PARIS – Carl Jung, the famous Swiss psychoanalyst -- who died long before the onset of Roger Federer's rivalry with Rafael Nadal -- once had this to say:
"The healthy man does not torture others -- generally it is the tortured who turn into torturers."
Federer is a deep thinking guy but claims he has never read Jung and that he doesn't have a psychological complex when he faces Nadal, who holds a 10-2 record against him on clay and a 14-7 edge overall. He claims he does not fear that his off-court chum Rafa will attach him to a post and tear his skin with the wicked medieval device, the Spanish Tickler.
"I have no complex whatsoever," Federer said. "A complex would be (a career record of) 50 to 0 in his favor, but this is not the case. That's why it never crossed to my mind. I have respect for him, because he's a great player."
The top-ranked Federer knows that the next 10 days at Roland Garros will be largely about the anticipation of another Nadal-Federer clash. What Federer has done in his first two victories at the French Open is experiment a bit, with a clear eye toward future success.
In his 7-6, 6-2, 6-4 win over Allejandro Falla on Wednesday, he mixed up speeds and spins on his forehands, occasionally slapped and charged off second serves, caressed drop shots off both wings and tried to quickly strike on his backhand before the ball jumped up on him. Oh, and by the way, Falla is a lefthander -- just like Nadal, but nowhere near as talented and with a slightly different torque to his ball.
Federer has a tougher draw than Nadal and maybe deservedly so. While the world No. 1 is the defending champion, he doesn't have the Spaniard's sterling record on clay. Nadal has won three clay Masters Series titles this year -- Monte Carlo, Rome and Madrid (over Federer) -- and has lost one match ever at the French.
Federer should have an easy time against German Julian Reister in the next round, but then his tournament will get more dicey with potential fourth-round matchups against fellow Swiss Stan Wawrinka or Frenchman Gael Monfils, and possibly a quarterfinal against last year's finalist, Robin Soderling. The semis could bring No. 8 Jo-Wilfried Tsonga or Andy Murray, who wants his measure of revenge after losing to Federer in the Australian Open final.
But Federer has reached a record 23 straight Grad Slam semifinals, and even though he is 28, any defeat prior to the semis would be a big surprise, as no player has contended with pressure better than he has on a year-round basis since he won his first Slam at Wimbledon in 2003.

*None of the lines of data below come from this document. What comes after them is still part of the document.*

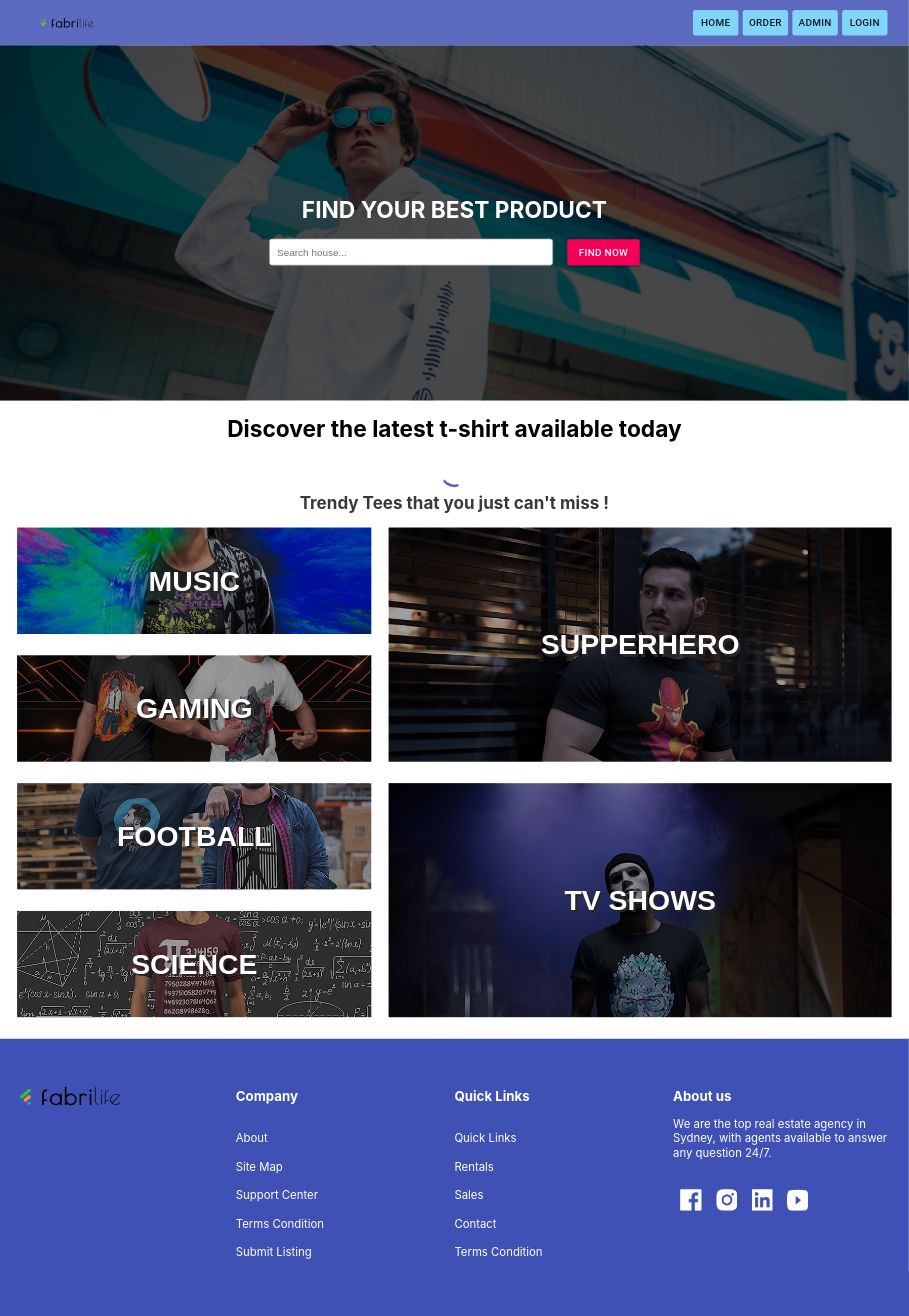
Repository: arif286/fabrilife-E-commerce-client-site
Page: /
These files come from the project's save history. The page is drawn as it stood at one moment and after the next save; the edit follows.
The browser window is 1280 px wide. The pictures show the whole page, at 71% of full size.
The page's requests for data from a server got no answer. The project was rebuilt for these pictures with package versions that can differ from the ones it lists, and the page was loaded fresh each time. No one was signed in, and anything a server would have sent is missing. Also part of the build but not shown: src/components/Admin/Admin.css, src/components/Admin/AddEvent/AddEvent.css, src/components/Admin/AddEvent/AddEvent.js, src/components/Admin/ProductManage/ProductManage.js, src/components/Admin/Sidebar/Sidebar.css, src/components/Admin/Sidebar/Sidebar.js, src/components/Admin/Admin.js, src/components/CheckOut/CheckOut.css and 10 more.

Above is the page before, as saved 2021-04-01 19:59:49.

### src/App.js
import React, { createContext, useState } from "react";
import { BrowserRouter as Router, Route, Switch } from "react-router-dom";
import Admin from "./components/Admin/Admin";
import CheckOut from "./components/CheckOut/CheckOut";
import Header from "./components/Header/Header";
import Home from "./components/Home/Home";
import Login from "./components/Login/Login";
import NoMatch from "./components/NoMatch/NoMatch";
import Order from "./components/Order/Order";
import PrivateRoute from "./components/PrivateRoute/PrivateRoute";

export const UserContext = createContext()

function App() {
  const [loggedInUser, setLoggedInUser] = useState({});
  return (
    <UserContext.Provider value={[loggedInUser, setLoggedInUser]}>
      <Router>
        <Header />
        <Switch>
          <Route path="/home">
            <Home />
          </Route>
          <PrivateRoute path="/admin">
            <Admin/>
          </PrivateRoute>
          <PrivateRoute path="/productDetails/:id">
            <CheckOut />
          </PrivateRoute>
          <PrivateRoute path='/order'>
            <Order/>
          </PrivateRoute>
          <Route path="/login">
            <Login />
          </Route>
          <Route exact path="/">
            <Home />
          </Route>
          <Route path="*">
            <NoMatch />
          </Route>
        </Switch>
      </Router>
    </UserContext.Provider>
  );
}

export default App;

### src/components/Header/Header.js
import AppBar from "@material-ui/core/AppBar";
import Button from "@material-ui/core/Button";
import { createMuiTheme, makeStyles } from "@material-ui/core/styles";
import Toolbar from "@material-ui/core/Toolbar";
import Typography from "@material-ui/core/Typography";
import React from "react";
import { NavLink } from "react-router-dom";
import logo from "../../tshirt-shop/logos/fabrilife.svg";
import "./Header.css";



const theme = createMuiTheme({
  palette: {
    primary: {
      light: "#757ce8",
      main: "#3f50b5",
      dark: "#002884",
      contrastText: "#fff",
    },
    secondary: {
      main: "#4fc3f7",
    },
  },
});
const useStyles = makeStyles((theme) => ({
  root: {
    flexGrow: 1,
  },
  menuButton: {
    marginRight: theme.spacing(2),
  },
  title: {
    flexGrow: 1,
  },
  navbar: {
    backgroundColor: "#5c6bc0",
  },
  button: {
    backgroundColor: "#81d4fa",
    marginRight: "6px",
  },
}));

const Header = () => {
  const classes = useStyles();

  return (
    <div className={classes.root}>
      <AppBar className={classes.navbar} position="static">
        <Toolbar>
          <img
            style={{ width: "80px", marginLeft: "30px" }}
            src={logo}
            alt=""
          />
          <Typography variant="h6" className={classes.title}></Typography>
          <NavLink className="header-link" to="/home">
            <Button className={classes.button}>Home</Button>
          </NavLink>
          <NavLink className="header-link" to="/order">
            <Button className={classes.button}>Order</Button>
          </NavLink>
          <NavLink className="header-link" to="/admin">
            <Button className={classes.button}>Admin</Button>
          </NavLink>
          <NavLink className="header-link" to="/login">
            <Button className={classes.button}>Login</Button>
          </NavLink>
        </Toolbar>
      </AppBar>
    </div>
  );
};

export default Header;

### src/components/Home/Home.js
import React from 'react';
import Footer from '../Footer/Footer';
import LatestProduct from '../LatestProduct/LatestProduct';
import SearchBar from '../SearchBar/SearchBar';
import Shop from '../Shop/Shop';

const Home = () => {
    return (
        <>
            <SearchBar/>
            <Shop />
            <LatestProduct />
            <Footer/>
        </>
    );
};

export default Home;

### src/components/Header/Header.css
.header-link {
  text-decoration: none;
}

### src/components/Footer/Footer.js
import { Container, Grid } from "@material-ui/core";
import React from "react";
import { NavLink } from "react-router-dom";
import Logo from "../../tshirt-shop/logos/fabrilife.svg";
import Instagram from "../../tshirt-shop/logos/Vector-1.png";
import Linkedin from "../../tshirt-shop/logos/Vector-2.png";
import YouTube from "../../tshirt-shop/logos/Vector-3.png";
import Facebook from "../../tshirt-shop/logos/Vector.png";
import "./Footer.css";

const Footer = () => {
  const company = [
    { title: "About", id: 1 },
    { title: "Site Map", id: 2 },
    { title: "Support Center", id: 3 },
    { title: "Terms Condition", id: 4 },
    { title: "Submit Listing", id: 5 },
  ];
  const links = [
    { title: "Quick Links", id: 1 },
    { title: "Rentals", id: 2 },
    { title: "Sales", id: 3 },
    { title: "Contact", id: 4 },
    { title: "Terms Condition", id: 5 },
  ];
  return (
    <footer>
      <Container>
        <Grid container>
          <Grid item xs={12} sm={6} md={3}>
            <p>
              <img className="footer-logo" src={Logo} alt="" />
            </p>
          </Grid>
          <Grid item xs={12} sm={6} md={3}>
            <h3 style={{ color: "white" }}>Company</h3>
            {company.map((name) => (
              <div key={name.id}>
                <ul className="footer-link">
                  <li>
                    <NavLink to="/" className="company-list">
                      {name.title}
                    </NavLink>
                  </li>
                </ul>
              </div>
            ))}
          </Grid>
          <Grid item xs={12} sm={6} md={3}>
            <h3 style={{ color: "white" }}>Quick Links</h3>
            {links.map((name) => (
              <div key={name.id}>
                <ul className="footer-link">
                  <li>
                    <NavLink to="/" className="company-list">
                      {name.title}
                    </NavLink>
                  </li>
                </ul>
              </div>
            ))}
          </Grid>
          <Grid item xs={12} sm={6} md={3}>
            <h3 style={{ color: "white" }}>About us</h3>
            <div>
              <p style={{ color: "white" }}>
                We are the top real estate agency in Sydney, with agents
                available to answer any question 24/7.
              </p>
              <div className="social-link">
                <p>
                  <a href="/">
                    <img className="social-img" src={Facebook} alt="" />
                  </a>
                </p>
                <p className="social-link">
                  <a href="/">
                    <img className="social-img" src={Instagram} alt="" />
                  </a>
                </p>
                <p>
                  <a href="/">
                    <img className="social-img" src={Linkedin} alt="" />
                  </a>
                </p>
                <p>
                  <a href="/">
                    <img className="social-img" src={YouTube} alt="" />
                  </a>
                </p>
              </div>
            </div>
          </Grid>
        </Grid>
      </Container>
    </footer>
  );
};

export default Footer;

### src/components/LatestProduct/LatestProduct.js
import { Container, Grid } from '@material-ui/core';
import React from 'react';
import { NavLink } from 'react-router-dom';
import './LatestProduct.css';

const LatestProduct = () => {
    return (
      <Container>
        <h2 style={{ textAlign: "center", color: "#373a3c", marginTop:'40px'}}>
          Trendy Tees that you just can't miss !
        </h2>
        <Grid container spacing={3}>
          <Grid item md={5} sm={12}>
            <div className="music latest-product">
              <NavLink className="img-link" to="/">
                <div className="image-title">
                  <h1>music</h1>
                </div>
              </NavLink>
            </div>
            <div className="gaming latest-product">
              <NavLink className="img-link" to="/">
                <div className="image-title">
                  <h1>gaming</h1>
                </div>
              </NavLink>
            </div>
            <div className="football latest-product">
              <NavLink className="img-link" to="/">
                <div className="image-title">
                  <h1>football</h1>
                </div>
              </NavLink>
            </div>
            <div className="science latest-product">
              <NavLink className="img-link" to="/">
                <div className="image-title">
                  <h1>science</h1>
                </div>
              </NavLink>
            </div>
          </Grid>
          <Grid item sm={12} md={7}>
            <div className="supperHero latest-product">
              <NavLink className="img-link" to="/">
                <div className="image-title">
                  <h1>supperHero</h1>
                </div>
              </NavLink>
            </div>
            <div className="shows latest-product">
              <NavLink className="img-link" to="/">
                <div className="image-title">
                  <h1>Tv shows</h1>
                </div>
              </NavLink>
            </div>
          </Grid>
        </Grid>
      </Container>
    );
};

export default LatestProduct;

### src/components/SearchBar/SearchBar.js
import { Button } from "@material-ui/core";
import React from "react";
import "./SearchBar.css";

const SearchBar = () => {
  return (
    <div className="bgImage">
      <div className="search-bar">
        <h1>Find your best product</h1>
        <div className="search-bar">
          <input placeholder="Search house..." type="text" />
          <Button color="secondary" variant="contained">
            Find Now
          </Button>
        </div>
      </div>
    </div>
  );
};

export default SearchBar;

### src/components/Shop/Shop.js
import { Container, Grid } from "@material-ui/core";
import CircularProgress from "@material-ui/core/CircularProgress";
import axios from "axios";
import React, { useEffect, useState } from "react";
import ShopCard from "./ShopCard/ShopCard";

const Shop = () => {
     const [event, setEvent] = useState([]);

     useEffect(() => {
       axios
         .get("https://lychee-custard-24286.herokuapp.com/event")
         .then((res) => setEvent(res.data))
         .catch((error) => console.log(error));
     }, []);

    return (
      <div>
        <Container>
          <Grid container direction="column" alignItems="center">
            <h1> Discover the latest t-shirt available today</h1>
            {event.length === 0 && <CircularProgress />}
          </Grid>
          <Grid container spacing={4}>
            {event.map((product, index) => (
              <Grid item xs={12} sm={6} md={4}>
                <ShopCard product={product} key={index} />
              </Grid>
            ))}
          </Grid>
        </Container>
      </div>
    );
};

export default Shop;

### src/components/Footer/Footer.css
footer {
  background-color: #3f51b5;
  padding-top: 50px;
  padding-bottom: 80px;
}
.footer-logo {
  width: 150px;
}
.footer-link {
  list-style: none;
  display: inline;
}
.company-list {
  text-decoration: none;
  color: white;
}
.company-list:hover {
  color: hotpink;
}
.social-link {
  display: flex;
}

.social-img {
  width: 30px;
  height: 30px;
}

.social-link p {
  padding: 10px;
  display: inline;
}

.social-link p a img:hover {
  background-color: aqua;
}

### src/components/LatestProduct/LatestProduct.css
.music {
  background-image: url("../../tshirt-shop/images/music-min.jpg");
  height: 150px;
}
.latest-product {
  background-repeat: no-repeat;
  background-size: cover;
  position: relative;
  overflow: hidden;
  margin-bottom: 30px;
}
.gaming {
  background-image: url("../../tshirt-shop//images/gaming-min.jpg");
  height: 150px;
}
.football {
  background-image: url("../../tshirt-shop/images/football-min.jpg");
  height: 150px;
}
.science {
  background-image: url("../../tshirt-shop/images/science-min.jpg");
  height: 150px;
}
.supperHero {
  background-image: url("../../tshirt-shop/images/superhero-min.jpg");

  height: 330px;
}
.shows {
  background-image: url("../../tshirt-shop/images/tv-min.jpg");
  height: 330px;
}

.img-link {
  top: 0;
  left: 0;
  display: block;
  overflow: hidden;
  height: 100%;
  width: 100%;
  position: absolute;
  background: #00000061;
}
.image-title {
  position: absolute;
  top: 50%;
  width: 100%;
  text-align: center;
  transform: translateY(-50%);
}
.image-title h1 {
  padding: 10px;
  color: white;
  font-size: 2.5rem;
  text-transform: uppercase;
  font-family: "Fjalla One", sans-serif;
  text-shadow: 3px 3px #272525;
}

### src/components/SearchBar/SearchBar.css
.bgImage {
  background-image: linear-gradient(#000000b3, #000000b3),
    url("../../tshirt-shop/images/websiteheader2.png") !important;
  background-repeat: no-repeat;
  background-size: cover;
  min-height: 500px;
  width: 100%;
  display: flex;
  justify-content: center;
  align-items: center;
}
.search-bar h1 {
  color: white;
  text-transform: uppercase;
}
.search-bar input {
  min-width: 400px;
  display: inline-block;
  box-sizing: border-box;
  padding: 10px;
  border-radius: 4px;
  font-size: 14px;
  border: 1px solid #999999;
  outline: none;
  margin-right: 20px;
}
.search-bar {
  text-align: center;
}

Loaded but not shown: public/index.html (common file); src/index.js (common file); src/index.css (common file); src/reportWebVitals.js (common file); src/components/Shop/ShopCard/ShopCard.css (no stored copy; drawn as an empty file)

After the next save:
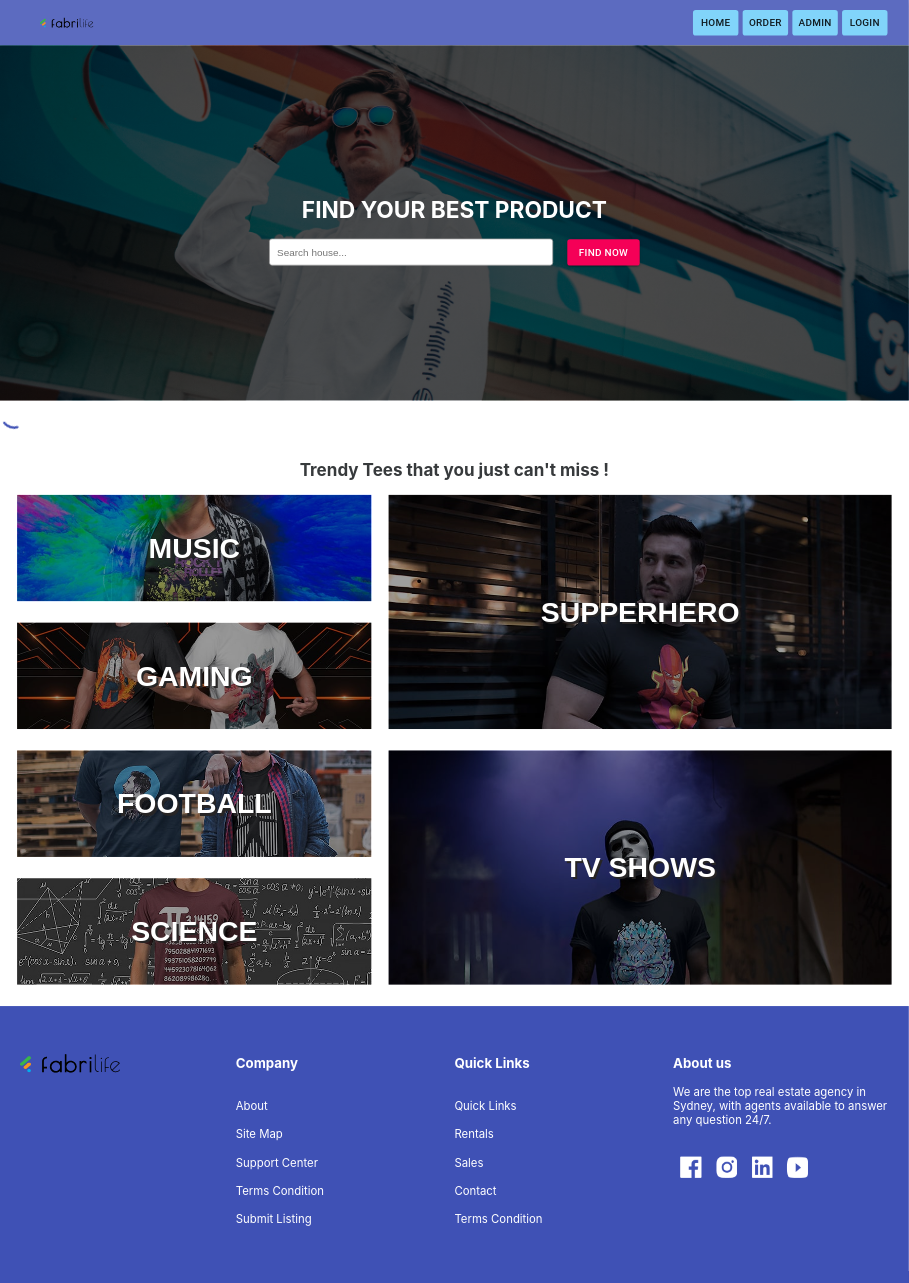
Saved 115 s later.
--- a/src/components/Shop/Shop.js
+++ b/src/components/Shop/Shop.js
@@ -16,19 +16,22 @@
 
     return (
       <div>
-        <Container>
-          <Grid container direction="column" alignItems="center">
-            <h1> Discover the latest t-shirt available today</h1>
-            {event.length === 0 && <CircularProgress />}
-          </Grid>
-          <Grid container spacing={4}>
-            {event.map((product, index) => (
-              <Grid item xs={12} sm={6} md={4}>
-                <ShopCard product={product} key={index} />
-              </Grid>
-            ))}
-          </Grid>
-        </Container>
+        {event.length === 0 ? (
+          <CircularProgress />
+        ) : (
+          <Container>
+            <Grid container direction="column" alignItems="center">
+              <h1> Discover the latest t-shirt available today</h1>
+            </Grid>
+            <Grid container spacing={4}>
+              {event.map((product, index) => (
+                <Grid item xs={12} sm={6} md={4}>
+                  <ShopCard product={product} key={index} />
+                </Grid>
+              ))}
+            </Grid>
+          </Container>
+        )}
       </div>
     );
 };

"The pressure will never really go away," Federer said. "I hope it doesn't, because I'm supposed to feel pressure and I'm supposed to put myself under pressure and wanting to perform. I think that's what gets the best tennis out of me."
Federer's No. 1 spot is under threat at the tournament, both by Nadal and by No. 3 Novak Djokovic. In order for the Swiss to hold on to the top ranking and tie Pete Sampras' record of 286 weeks at No. 1, Federer must at least reach the semifinals if Nadal wins the title. Djokovic can take over if he wins the title and sees Federer lose before the quarterfinals.
"It's one of the greatest records, but I'm not getting up every morning wondering what I should do," Federer said. "But it's quite clear that if I beat this record, well, that's one of the greatest I can beat."
Some folks think that Federer would like to avoid Nadal on clay, but that is far from true. While the Swiss does have a negative mark against Nadal, anyone who saw Federer lose that tough final in Madrid a week and a half ago could clearly see he was mentally engaged, trying to change things up and find a way to poke a hole in the Spaniard's thick shield.
Federer also says that not having played Nadal for a year's time wasn't healthy for their rivalry. Really, why wouldn't he want another crack at him? Win or lose, the real torture for great champions is not having someone around to test them on the field of play.
"I'll be happy facing that kind of music, if I know I'll be in the finals against Rafa," Federer said. "But what's bigger? Is it the French Open final? Is it our rivalry? Is it wanting to prove that you're better than the other? ... It's one of the great rivalries in sports right now, and obviously in our game the biggest one. Try to live up to the expectations; try to win as many as you can. He's got the better record against me, so every time I play him I try to improve on it."